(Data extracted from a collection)
────────────────────────────────────────
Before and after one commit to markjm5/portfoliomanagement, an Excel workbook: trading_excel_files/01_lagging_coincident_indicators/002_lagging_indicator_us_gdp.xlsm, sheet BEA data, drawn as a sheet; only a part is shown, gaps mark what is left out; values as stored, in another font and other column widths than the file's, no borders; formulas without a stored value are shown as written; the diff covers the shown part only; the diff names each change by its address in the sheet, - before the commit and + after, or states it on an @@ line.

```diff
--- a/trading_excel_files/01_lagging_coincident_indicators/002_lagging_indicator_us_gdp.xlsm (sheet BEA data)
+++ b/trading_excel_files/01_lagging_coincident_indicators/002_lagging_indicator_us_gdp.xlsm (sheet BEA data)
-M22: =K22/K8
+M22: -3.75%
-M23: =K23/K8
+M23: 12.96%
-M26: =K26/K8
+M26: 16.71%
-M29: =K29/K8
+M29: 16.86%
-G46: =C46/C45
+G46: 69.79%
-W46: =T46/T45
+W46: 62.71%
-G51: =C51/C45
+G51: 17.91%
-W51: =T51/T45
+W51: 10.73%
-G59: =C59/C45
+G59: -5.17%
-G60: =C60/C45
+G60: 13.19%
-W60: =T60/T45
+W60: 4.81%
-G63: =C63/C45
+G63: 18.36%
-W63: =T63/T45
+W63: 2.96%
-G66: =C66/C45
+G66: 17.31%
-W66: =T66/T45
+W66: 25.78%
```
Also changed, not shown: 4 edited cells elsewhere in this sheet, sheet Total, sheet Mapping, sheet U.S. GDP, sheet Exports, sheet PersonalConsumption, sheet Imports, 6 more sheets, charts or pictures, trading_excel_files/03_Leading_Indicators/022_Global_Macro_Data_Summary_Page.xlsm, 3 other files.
────────────────────────────────────────
#### Exercise brief:
All the records above need to be output exactly, with none omitted.

#### Output of the task:
Before and after one commit to markjm5/portfoliomanagement, an Excel workbook: trading_excel_files/01_lagging_coincident_indicators/002_lagging_indicator_us_gdp.xlsm, sheet BEA data, drawn as a sheet; only a part is shown, gaps mark what is left out; values as stored, in another font and other column widths than the file's, no borders; formulas without a stored value are shown as written; the diff covers the shown part only; the diff names each change by its address in the sheet, - before the commit and + after, or states it on an @@ line.

```diff
--- a/trading_excel_files/01_lagging_coincident_indicators/002_lagging_indicator_us_gdp.xlsm (sheet BEA data)
+++ b/trading_excel_files/01_lagging_coincident_indicators/002_lagging_indicator_us_gdp.xlsm (sheet BEA data)
-M22: =K22/K8
+M22: -3.75%
-M23: =K23/K8
+M23: 12.96%
-M26: =K26/K8
+M26: 16.71%
-M29: =K29/K8
+M29: 16.86%
-G46: =C46/C45
+G46: 69.79%
-W46: =T46/T45
+W46: 62.71%
-G51: =C51/C45
+G51: 17.91%
-W51: =T51/T45
+W51: 10.73%
-G59: =C59/C45
+G59: -5.17%
-G60: =C60/C45
+G60: 13.19%
-W60: =T60/T45
+W60: 4.81%
-G63: =C63/C45
+G63: 18.36%
-W63: =T63/T45
+W63: 2.96%
-G66: =C66/C45
+G66: 17.31%
-W66: =T66/T45
+W66: 25.78%
```
Also changed, not shown: 4 edited cells elsewhere in this sheet, sheet Total, sheet Mapping, sheet U.S. GDP, sheet Exports, sheet PersonalConsumption, sheet Imports, 6 more sheets, charts or pictures, trading_excel_files/03_Leading_Indicators/022_Global_Macro_Data_Summary_Page.xlsm, 3 other files.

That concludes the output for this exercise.